• [What the task requires] Your answer must be an exact copy of the records, with no pictures included.

***

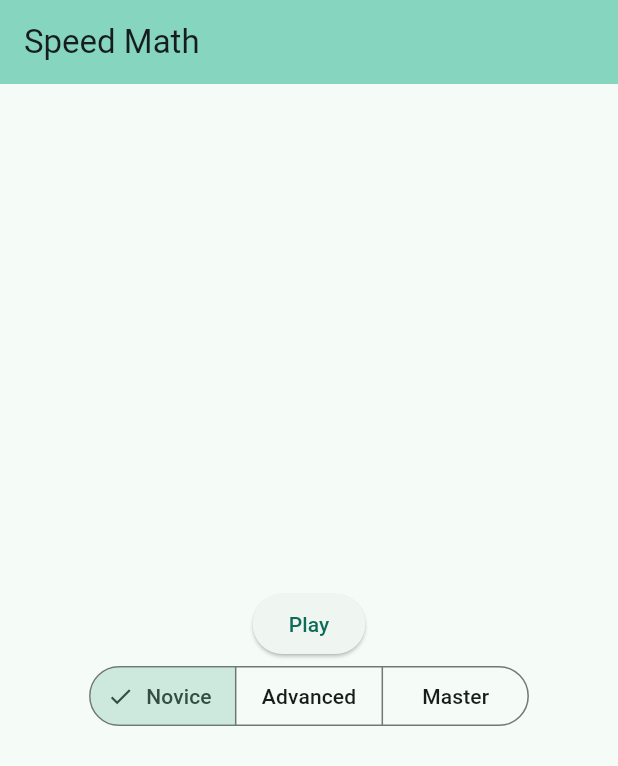
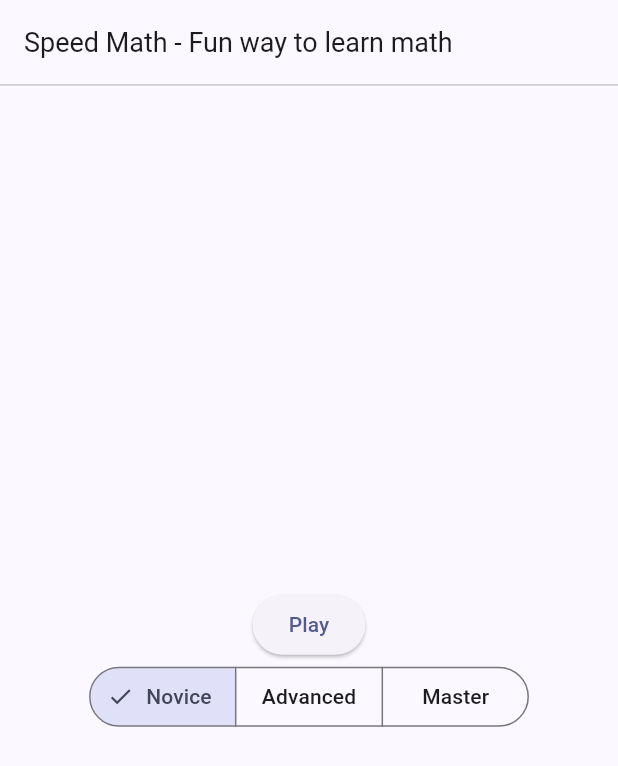
Before and after one commit to sambbaahh/speed_math, a Flutter app: the screen it shows after launch, on a phone screen of 412 x 824 dp. Shown: the top 766 px of the screen. Run offline on Flutter 3.47's test engine with Material 2 defaults, Android fonts, the phone set to English and light mode, and no system bars; our stand-ins replace math_expressions.

Commit message:
improving UI

```diff
--- a/lib/main.dart
+++ b/lib/main.dart
@@ -13,9 +13,9 @@ class MyApp extends StatelessWidget {
   @override
   Widget build(BuildContext context) {
     return MaterialApp(
-      title: 'Flutter Demo',
+      title: 'Speed Math',
       theme: ThemeData(
-        colorScheme: ColorScheme.fromSeed(seedColor: Colors.tealAccent),
+        colorScheme: ColorScheme.fromSeed(seedColor: Colors.indigo),
         useMaterial3: true,
       ),
       home: const HomePage(),
@@ -37,8 +37,17 @@ class _HomePageState extends State<HomePage> {
   Widget build(BuildContext context) {
     return Scaffold(
       appBar: AppBar(
-        backgroundColor: Theme.of(context).colorScheme.inversePrimary,
-        title: const Text("Speed Math"),
+        title: const Text(
+          "Speed Math - Fun way to learn math",
+          style: TextStyle(fontSize: 18),
+        ),
+        bottom: PreferredSize(
+          preferredSize: const Size.fromHeight(1),
+          child: Container(
+            color: Colors.black26,
+            height: 0.75,
+          ),
+        ),
       ),
       body: Center(
         child: Column(
```
Also changed, not shown: lib/game_session/game_view.dart (+17 -9 lines).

***

• [Solution for this problem]
Before and after one commit to sambbaahh/speed_math, a Flutter app: the screen it shows after launch, on a phone screen of 412 x 824 dp. Shown: the top 766 px of the screen. Run offline on Flutter 3.47's test engine with Material 2 defaults, Android fonts, the phone set to English and light mode, and no system bars; our stand-ins replace math_expressions.

Commit message:
improving UI

```diff
--- a/lib/main.dart
+++ b/lib/main.dart
@@ -13,9 +13,9 @@ class MyApp extends StatelessWidget {
   @override
   Widget build(BuildContext context) {
     return MaterialApp(
-      title: 'Flutter Demo',
+      title: 'Speed Math',
       theme: ThemeData(
-        colorScheme: ColorScheme.fromSeed(seedColor: Colors.tealAccent),
+        colorScheme: ColorScheme.fromSeed(seedColor: Colors.indigo),
         useMaterial3: true,
       ),
       home: const HomePage(),
@@ -37,8 +37,17 @@ class _HomePageState extends State<HomePage> {
   Widget build(BuildContext context) {
     return Scaffold(
       appBar: AppBar(
-        backgroundColor: Theme.of(context).colorScheme.inversePrimary,
-        title: const Text("Speed Math"),
+        title: const Text(
+          "Speed Math - Fun way to learn math",
+          style: TextStyle(fontSize: 18),
+        ),
+        bottom: PreferredSize(
+          preferredSize: const Size.fromHeight(1),
+          child: Container(
+            color: Colors.black26,
+            height: 0.75,
+          ),
+        ),
       ),
       body: Center(
         child: Column(
```
Also changed, not shown: lib/game_session/game_view.dart (+17 -9 lines).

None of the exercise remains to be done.